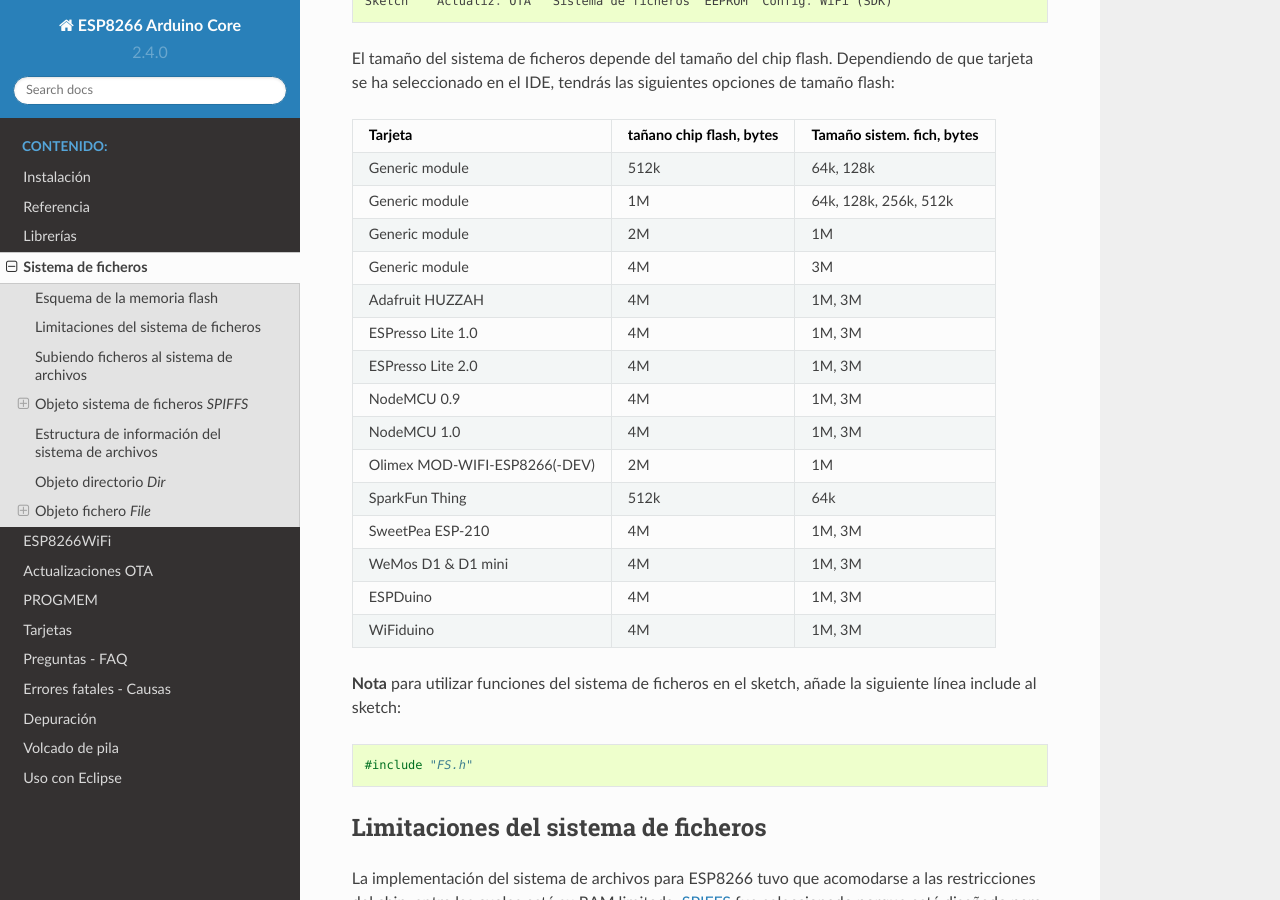
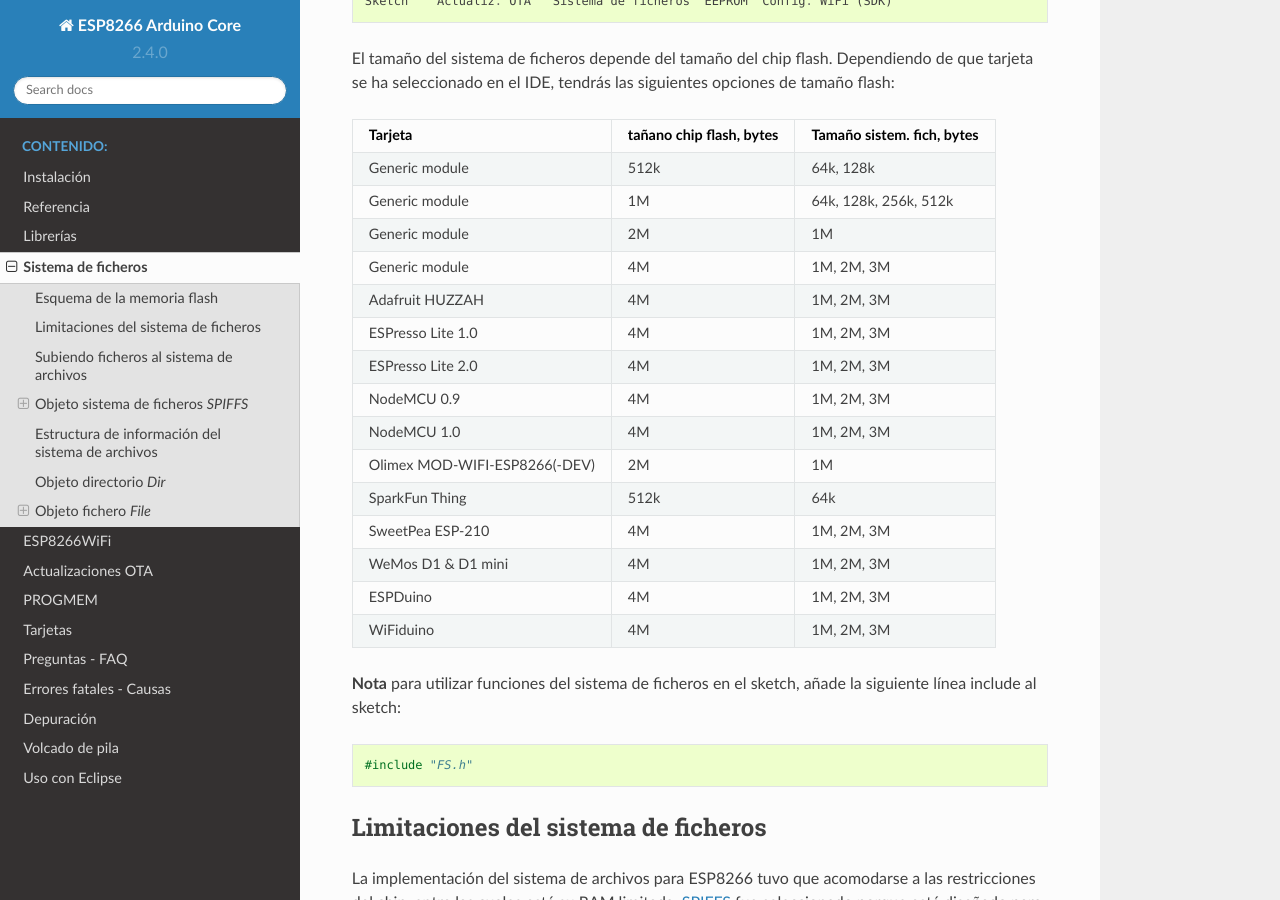
Before and after one commit to lrmoreno007/ESP8266-Arduino-Spanish, a Sphinx documentation site: the page built from doc/filesystem.rst, in a window 1280 px wide and 900 px high, scrolled down 437 px. Built offline with Sphinx 7.4.7 and the Read the Docs theme 2.0.0, drawn with Linux system fonts in a browser that asks for light colours.

Commit message:
simple fixes

```diff
--- a/doc/filesystem.rst
+++ b/doc/filesystem.rst
@@ -27,29 +27,29 @@
 +---------------------------------+--------------------------+---------------------------+
 | Generic module                  | 2M                       | 1M                        |
 +---------------------------------+--------------------------+---------------------------+
-| Generic module                  | 4M                       | 3M                        |
+| Generic module                  | 4M                       | 1M, 2M, 3M                |
 +---------------------------------+--------------------------+---------------------------+
-| Adafruit HUZZAH                 | 4M                       | 1M, 3M                    |
+| Adafruit HUZZAH                 | 4M                       | 1M, 2M, 3M                |
 +---------------------------------+--------------------------+---------------------------+
-| ESPresso Lite 1.0               | 4M                       | 1M, 3M                    |
+| ESPresso Lite 1.0               | 4M                       | 1M, 2M, 3M                |
 +---------------------------------+--------------------------+---------------------------+
-| ESPresso Lite 2.0               | 4M                       | 1M, 3M                    |
+| ESPresso Lite 2.0               | 4M                       | 1M, 2M, 3M                |
 +---------------------------------+--------------------------+---------------------------+
-| NodeMCU 0.9                     | 4M                       | 1M, 3M                    |
+| NodeMCU 0.9                     | 4M                       | 1M, 2M, 3M                |
 +---------------------------------+--------------------------+---------------------------+
-| NodeMCU 1.0                     | 4M                       | 1M, 3M                    |
+| NodeMCU 1.0                     | 4M                       | 1M, 2M, 3M                |
 +---------------------------------+--------------------------+---------------------------+
 | Olimex MOD-WIFI-ESP8266(-DEV)   | 2M                       | 1M                        |
 +---------------------------------+--------------------------+---------------------------+
 | SparkFun Thing                  | 512k                     | 64k                       |
 +---------------------------------+--------------------------+---------------------------+
-| SweetPea ESP-210                | 4M                       | 1M, 3M                    |
+| SweetPea ESP-210                | 4M                       | 1M, 2M, 3M                |
 +---------------------------------+--------------------------+---------------------------+
-| WeMos D1 & D1 mini              | 4M                       | 1M, 3M                    |
+| WeMos D1 & D1 mini              | 4M                       | 1M, 2M, 3M                |
 +---------------------------------+--------------------------+---------------------------+
-| ESPDuino                        | 4M                       | 1M, 3M                    |
+| ESPDuino                        | 4M                       | 1M, 2M, 3M                |
 +---------------------------------+--------------------------+---------------------------+
-| WiFiduino                       | 4M                       | 1M, 3M                    |
+| WiFiduino                       | 4M                       | 1M, 2M, 3M                |
 +---------------------------------+--------------------------+---------------------------+
 
 **Nota** para utilizar funciones del sistema de ficheros en el sketch, añade la siguiente línea include al sketch:
```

-- Exercise --
Drop the pictures and reproduce the rest of the data exactly.

-- Reply to the task --
Before and after one commit to lrmoreno007/ESP8266-Arduino-Spanish, a Sphinx documentation site: the page built from doc/filesystem.rst, in a window 1280 px wide and 900 px high, scrolled down 437 px. Built offline with Sphinx 7.4.7 and the Read the Docs theme 2.0.0, drawn with Linux system fonts in a browser that asks for light colours.

Commit message:
simple fixes

```diff
--- a/doc/filesystem.rst
+++ b/doc/filesystem.rst
@@ -27,29 +27,29 @@
 +---------------------------------+--------------------------+---------------------------+
 | Generic module                  | 2M                       | 1M                        |
 +---------------------------------+--------------------------+---------------------------+
-| Generic module                  | 4M                       | 3M                        |
+| Generic module                  | 4M                       | 1M, 2M, 3M                |
 +---------------------------------+--------------------------+---------------------------+
-| Adafruit HUZZAH                 | 4M                       | 1M, 3M                    |
+| Adafruit HUZZAH                 | 4M                       | 1M, 2M, 3M                |
 +---------------------------------+--------------------------+---------------------------+
-| ESPresso Lite 1.0               | 4M                       | 1M, 3M                    |
+| ESPresso Lite 1.0               | 4M                       | 1M, 2M, 3M                |
 +---------------------------------+--------------------------+---------------------------+
-| ESPresso Lite 2.0               | 4M                       | 1M, 3M                    |
+| ESPresso Lite 2.0               | 4M                       | 1M, 2M, 3M                |
 +---------------------------------+--------------------------+---------------------------+
-| NodeMCU 0.9                     | 4M                       | 1M, 3M                    |
+| NodeMCU 0.9                     | 4M                       | 1M, 2M, 3M                |
 +---------------------------------+--------------------------+---------------------------+
-| NodeMCU 1.0                     | 4M                       | 1M, 3M                    |
+| NodeMCU 1.0                     | 4M                       | 1M, 2M, 3M                |
 +---------------------------------+--------------------------+---------------------------+
 | Olimex MOD-WIFI-ESP8266(-DEV)   | 2M                       | 1M                        |
 +---------------------------------+--------------------------+---------------------------+
 | SparkFun Thing                  | 512k                     | 64k                       |
 +---------------------------------+--------------------------+---------------------------+
-| SweetPea ESP-210                | 4M                       | 1M, 3M                    |
+| SweetPea ESP-210                | 4M                       | 1M, 2M, 3M                |
 +---------------------------------+--------------------------+---------------------------+
-| WeMos D1 & D1 mini              | 4M                       | 1M, 3M                    |
+| WeMos D1 & D1 mini              | 4M                       | 1M, 2M, 3M                |
 +---------------------------------+--------------------------+---------------------------+
-| ESPDuino                        | 4M                       | 1M, 3M                    |
+| ESPDuino                        | 4M                       | 1M, 2M, 3M                |
 +---------------------------------+--------------------------+---------------------------+
-| WiFiduino                       | 4M                       | 1M, 3M                    |
+| WiFiduino                       | 4M                       | 1M, 2M, 3M                |
 +---------------------------------+--------------------------+---------------------------+
 
 **Nota** para utilizar funciones del sistema de ficheros en el sketch, añade la siguiente línea include al sketch:
```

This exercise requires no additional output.